::: SUPPLIED DATA
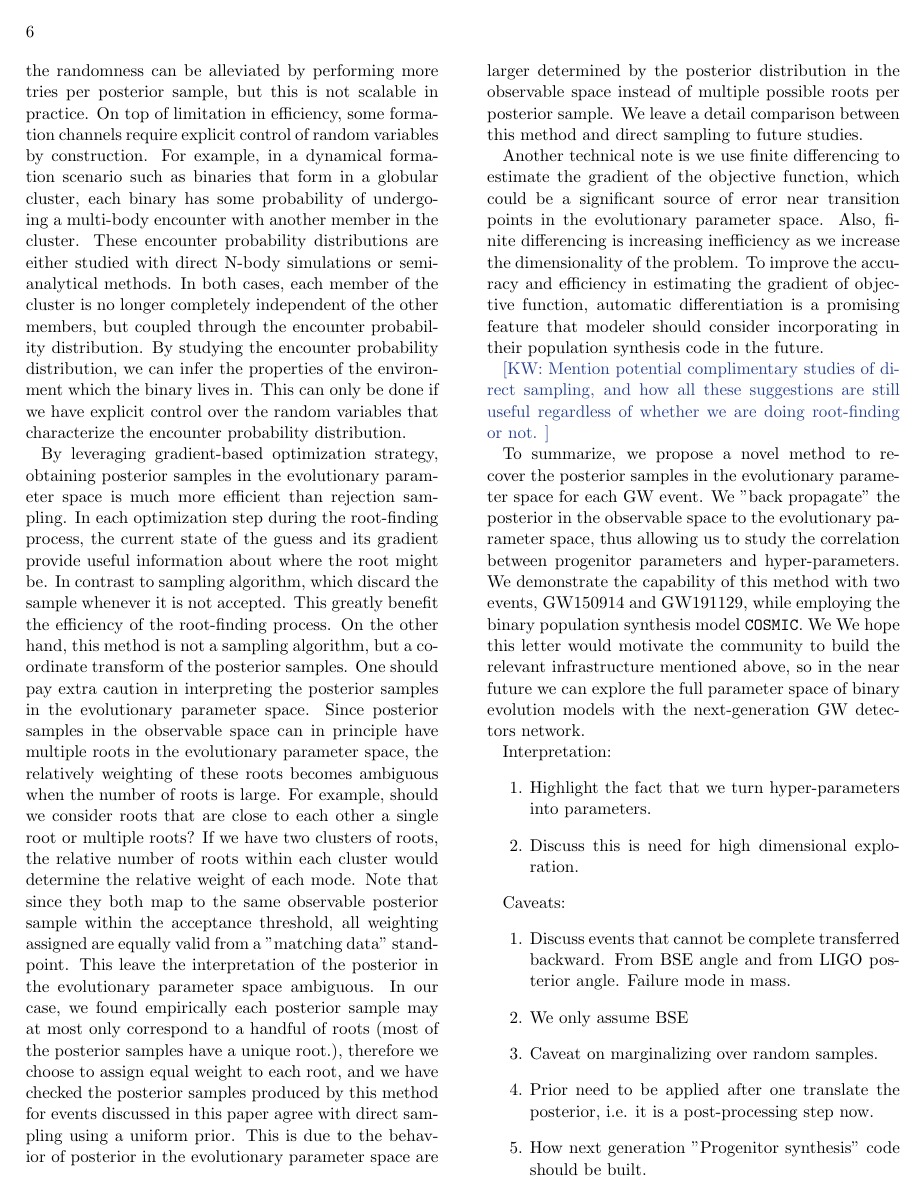
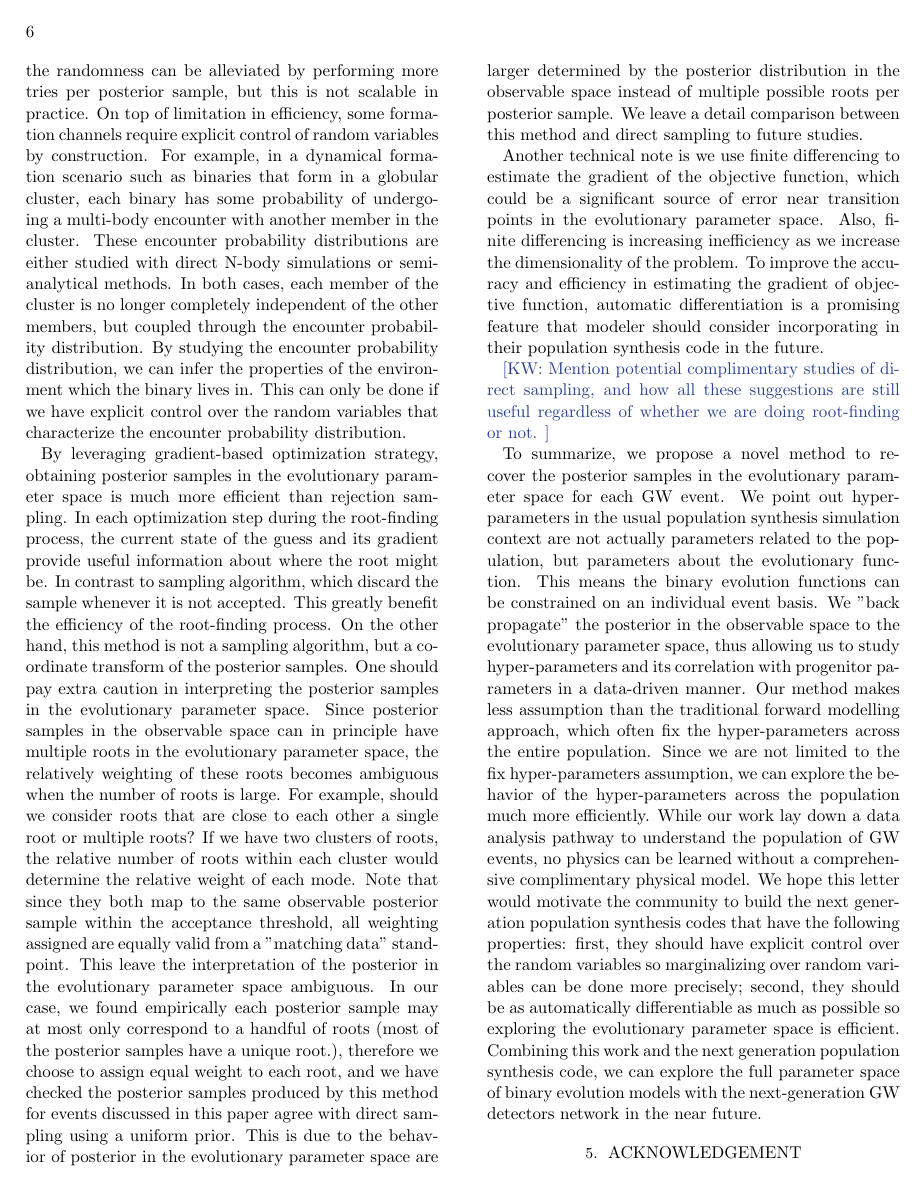
Before and after one commit to kazewong/BackPop, a LaTeX paper (src/ms.tex): page 6 of 7 before the commit and page 6 of 6 after it. Compiled offline with pdfLaTeX.

Commit message:
Update discussion

```diff
--- a/src/ms.tex
+++ b/src/ms.tex
@@ -327,30 +327,40 @@ To improve the accuracy and efficiency in estimating the gradient of objective f
 \kw{Mention potential complimentary studies of direct sampling, and how all these suggestions are still useful regardless of whether we are doing root-finding or not.}
 
 To summarize, we propose a novel method to recover the posterior samples in the evolutionary parameter space for each GW event.
+We point out hyper-parameters in the usual population synthesis simulation context are not actually parameters related to the population,
+but parameters about the evolutionary function.
+This means the binary evolution functions can be constrained on an individual event basis.
 We "back propagate" the posterior in the observable space to the evolutionary parameter space,
-thus allowing us to study the correlation between progenitor parameters and hyper-parameters.
-We demonstrate the capability of this method with two events, GW150914 and GW191129, while employing the binary population synthesis model \texttt{COSMIC}.
-We
-We hope this letter would motivate the community to build the relevant infrastructure mentioned above,
-so in the near future we can explore the full parameter space of binary evolution models with the next-generation GW detectors network.
+thus allowing us to study hyper-parameters and its correlation with progenitor parameters in a data-driven manner.
+Our method makes less assumption than the traditional forward modelling approach,
+which often fix the hyper-parameters across the entire population.
+Since we are not limited to the fix hyper-parameters assumption, we can explore the behavior of the hyper-parameters across the population much more efficiently.
+While our work lay down a data analysis pathway to understand the population of GW events,
+no physics can be learned without a comprehensive complimentary physical model.
+We hope this letter would motivate the community to build the next generation population synthesis codes that have the following properties:
+first, they should have explicit control over the random variables so marginalizing over random variables can be done more precisely;
+second, they should be as automatically differentiable as much as possible so exploring the evolutionary parameter space is efficient.
+Combining this work and the next generation population synthesis code,
+we can explore the full parameter space of binary evolution models with the next-generation GW detectors network in the near future.
 
 
-Interpretation:
-\begin{enumerate}
-\item Highlight the fact that we turn hyper-parameters into parameters.
-\item Discuss this is need for high dimensional exploration.
-\end{enumerate}
 
-Caveats:
-\begin{enumerate}
-\item Discuss events that cannot be complete transferred backward. From BSE angle and from LIGO posterior angle. Failure mode in mass.
-\item We only assume BSE
-\item Caveat on marginalizing over random samples.
-\item Prior need to be applied after one translate the posterior, i.e. it is a post-processing step now.
-\item How next generation "Progenitor synthesis" code should be built.
-\item Rate
-\item Failure studies go into appendix
-\end{enumerate}
+% Interpretation:
+% \begin{enumerate}
+% \item Highlight the fact that we turn hyper-parameters into parameters.
+% \item Discuss this is need for high dimensional exploration.
+% \end{enumerate}
+
+% Caveats:
+% \begin{enumerate}
+% \item Discuss events that cannot be complete transferred backward. From BSE angle and from LIGO posterior angle. Failure mode in mass.
+% \item We only assume BSE
+% \item Caveat on marginalizing over random samples.
+% \item Prior need to be applied after one translate the posterior, i.e. it is a post-processing step now.
+% \item How next generation "Progenitor synthesis" code should be built.
+% \item Rate
+% \item Failure studies go into appendix
+% \end{enumerate}
 
 \section{Acknowledgement}
 
```
Also changed, not shown: src/ms.tex (12 more changed lines).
::::::
Of the lines above, copy each one that contains the word "studies".

ANSWER BOX:
 \kw{Mention potential complimentary studies of direct sampling, and how all these suggestions are still useful regardless of whether we are doing root-finding or not.}
-\item Failure studies go into appendix
+% \item Failure studies go into appendix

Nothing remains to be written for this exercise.